Yingpan Man, from 3rd to 4th century, is the newest of the mummies included… (Bowers Museum )
The Taklimakan Desert in northern China is one of the largest in the world -- vast and inhospitable, and its howling winds were once thought the cries of ghosts and demons. Yet since ancient times, travelers have braved its edges, some engaging in the East-West trade that eventually earned the routes a fabled name, the Silk Road.
This weekend, the Bowers Museum opens an exhibition featuring about 150 artifacts from the area, "Secrets of the Silk Road: Mystery Mummies of China" (through July 25). The stars of the show are two mummies and the trappings of a third, already celebrities in the world of archaeology.

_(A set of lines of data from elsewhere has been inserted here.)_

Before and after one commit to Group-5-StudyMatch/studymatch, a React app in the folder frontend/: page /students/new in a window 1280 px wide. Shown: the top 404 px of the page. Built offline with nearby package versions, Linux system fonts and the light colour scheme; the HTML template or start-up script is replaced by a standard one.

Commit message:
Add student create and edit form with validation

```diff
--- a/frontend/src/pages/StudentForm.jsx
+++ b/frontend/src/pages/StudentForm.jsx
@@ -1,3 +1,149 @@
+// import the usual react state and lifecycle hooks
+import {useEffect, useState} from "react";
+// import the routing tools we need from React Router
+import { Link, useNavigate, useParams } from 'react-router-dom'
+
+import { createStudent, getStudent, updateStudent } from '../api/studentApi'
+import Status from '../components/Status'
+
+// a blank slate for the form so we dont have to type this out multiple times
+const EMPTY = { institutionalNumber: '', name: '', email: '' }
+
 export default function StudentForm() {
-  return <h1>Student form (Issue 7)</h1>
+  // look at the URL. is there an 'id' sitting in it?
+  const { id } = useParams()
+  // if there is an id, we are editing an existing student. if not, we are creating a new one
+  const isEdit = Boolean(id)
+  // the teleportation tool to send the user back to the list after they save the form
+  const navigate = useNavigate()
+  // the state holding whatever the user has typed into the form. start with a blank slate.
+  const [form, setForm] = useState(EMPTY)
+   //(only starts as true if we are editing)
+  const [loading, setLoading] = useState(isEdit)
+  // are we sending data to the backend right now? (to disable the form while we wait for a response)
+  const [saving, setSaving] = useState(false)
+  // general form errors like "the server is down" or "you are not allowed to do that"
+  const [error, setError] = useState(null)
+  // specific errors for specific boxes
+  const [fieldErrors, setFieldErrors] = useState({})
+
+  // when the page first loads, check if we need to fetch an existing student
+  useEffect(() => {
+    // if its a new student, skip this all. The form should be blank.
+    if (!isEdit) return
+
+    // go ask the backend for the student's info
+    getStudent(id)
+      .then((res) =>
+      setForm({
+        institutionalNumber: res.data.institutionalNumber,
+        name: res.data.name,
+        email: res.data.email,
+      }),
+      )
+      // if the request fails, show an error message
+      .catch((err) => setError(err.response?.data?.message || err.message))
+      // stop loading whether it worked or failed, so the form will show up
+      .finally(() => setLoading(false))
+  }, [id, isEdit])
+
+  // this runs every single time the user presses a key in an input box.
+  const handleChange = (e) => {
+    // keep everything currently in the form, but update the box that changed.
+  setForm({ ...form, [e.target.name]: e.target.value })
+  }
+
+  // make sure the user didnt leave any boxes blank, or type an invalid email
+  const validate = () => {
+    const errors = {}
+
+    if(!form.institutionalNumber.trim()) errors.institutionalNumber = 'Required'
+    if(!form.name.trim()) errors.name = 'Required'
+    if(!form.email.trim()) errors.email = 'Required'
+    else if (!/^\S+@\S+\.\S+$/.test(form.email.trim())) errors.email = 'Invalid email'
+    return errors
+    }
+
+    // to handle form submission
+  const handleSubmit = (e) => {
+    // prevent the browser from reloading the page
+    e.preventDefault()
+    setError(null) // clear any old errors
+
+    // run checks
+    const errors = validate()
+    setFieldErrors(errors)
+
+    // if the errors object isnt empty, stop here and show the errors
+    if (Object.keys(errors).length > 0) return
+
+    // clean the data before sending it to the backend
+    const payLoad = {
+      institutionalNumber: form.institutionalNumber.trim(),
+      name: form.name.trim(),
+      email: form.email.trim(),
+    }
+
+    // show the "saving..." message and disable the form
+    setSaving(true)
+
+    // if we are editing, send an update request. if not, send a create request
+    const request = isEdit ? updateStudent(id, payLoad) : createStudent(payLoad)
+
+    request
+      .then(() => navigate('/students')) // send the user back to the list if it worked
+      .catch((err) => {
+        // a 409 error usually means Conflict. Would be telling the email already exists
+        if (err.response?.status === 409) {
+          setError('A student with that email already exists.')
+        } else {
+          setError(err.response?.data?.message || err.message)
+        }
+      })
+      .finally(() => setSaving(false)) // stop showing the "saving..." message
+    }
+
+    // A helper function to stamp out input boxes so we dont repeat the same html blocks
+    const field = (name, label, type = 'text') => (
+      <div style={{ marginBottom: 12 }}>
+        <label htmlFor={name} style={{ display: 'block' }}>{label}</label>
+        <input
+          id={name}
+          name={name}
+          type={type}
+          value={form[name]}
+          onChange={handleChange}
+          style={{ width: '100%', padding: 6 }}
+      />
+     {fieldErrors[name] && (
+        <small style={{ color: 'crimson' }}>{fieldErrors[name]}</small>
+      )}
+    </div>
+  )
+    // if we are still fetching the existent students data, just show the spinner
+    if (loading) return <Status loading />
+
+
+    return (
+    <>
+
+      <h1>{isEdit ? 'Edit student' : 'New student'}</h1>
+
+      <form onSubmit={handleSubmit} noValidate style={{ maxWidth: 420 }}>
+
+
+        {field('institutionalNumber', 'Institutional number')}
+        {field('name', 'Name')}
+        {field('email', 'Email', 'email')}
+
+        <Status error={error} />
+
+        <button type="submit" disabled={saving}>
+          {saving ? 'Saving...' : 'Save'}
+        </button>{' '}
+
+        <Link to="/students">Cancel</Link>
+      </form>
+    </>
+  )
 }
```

Found in burial sites of different eras, they are Caucasoid -- a discovery that has been unsettling for Beijing, resulting in long-standing bans on their export.
"The Bowers has pulled off a real coup," says Victor Mair, professor of Chinese language and literature at the University of Pennsylvania and a consultant to the exhibition. It is the first time any Chinese mummies have been shown in the U.S. Two of them actually predate the Silk Road, which began during the Han dynasty (206 BC-AD 220).
"The Beauty of Xiaohe is the most spectacular of all the mummies," says Mair. "She's very beautiful, placid, with long eyelashes and wearing a very jaunty hat with cords wrapped around it and feathers stuck in it. Take one look and one is captivated by her."
That is, if you like desiccated figures. Her skin is shrunken around the skull, although she is remarkably well preserved -- with long, auburn tresses -- for being 3,800 years old. Then there is a baby in swaddling and a bright blue felt cap from the 8th century BC. Stones cover his eyes, and a kind of baby bottle made from a goat's udder will be displayed with him.
The newest of the mummies -- or at least the trappings, since his body isn't coming to Santa Ana -- is Yingpan Man, dating to the 3rd to 4th century. His face was covered with a mask with a gold band across the forehead, and he wore a wool robe bearing designs of animals, trees and muscular youths that reflect Western influences, says Elizabeth Barber, a prehistoric textile expert who wrote for the exhibit catalog.
Last year, Bowers President Peter Keller and board member Anne Shih went to China to arrange for loans from the Xinjiang Uygur Autonomous Region Museum and the Xinjiang Institute of Archaeology. In addition to selecting the figures, they culled a host of other items from the Silk Road.
Textiles in the exhibit, some only in fragments, are among the most astonishing for their state of preservation, workmanship and bright colors. "They've been preserved so well because the dry, salty sand sucks the water out of everything," says Barber. "Also, the salt in the sand preserves the colors."
The cosmopolitan nature of the Tang Dynasty era (618-906) is reflected in figurines with large noses and full beards, such as the robust figure of a "hu" (foreigner) in a long robe.
Tang nobility enjoyed the finer things: Witness a pair of fiber shoes with upturned toes, a painted round fan and a couple of eyeshades -- hammered bronze eyepieces with multiple pinholes punched into them, to allow wearers to withstand the sun's glare. There also are preserved food items, including a spectacular little chrysanthemum-shaped dessert and a spring roll section (yes, with the filling inside).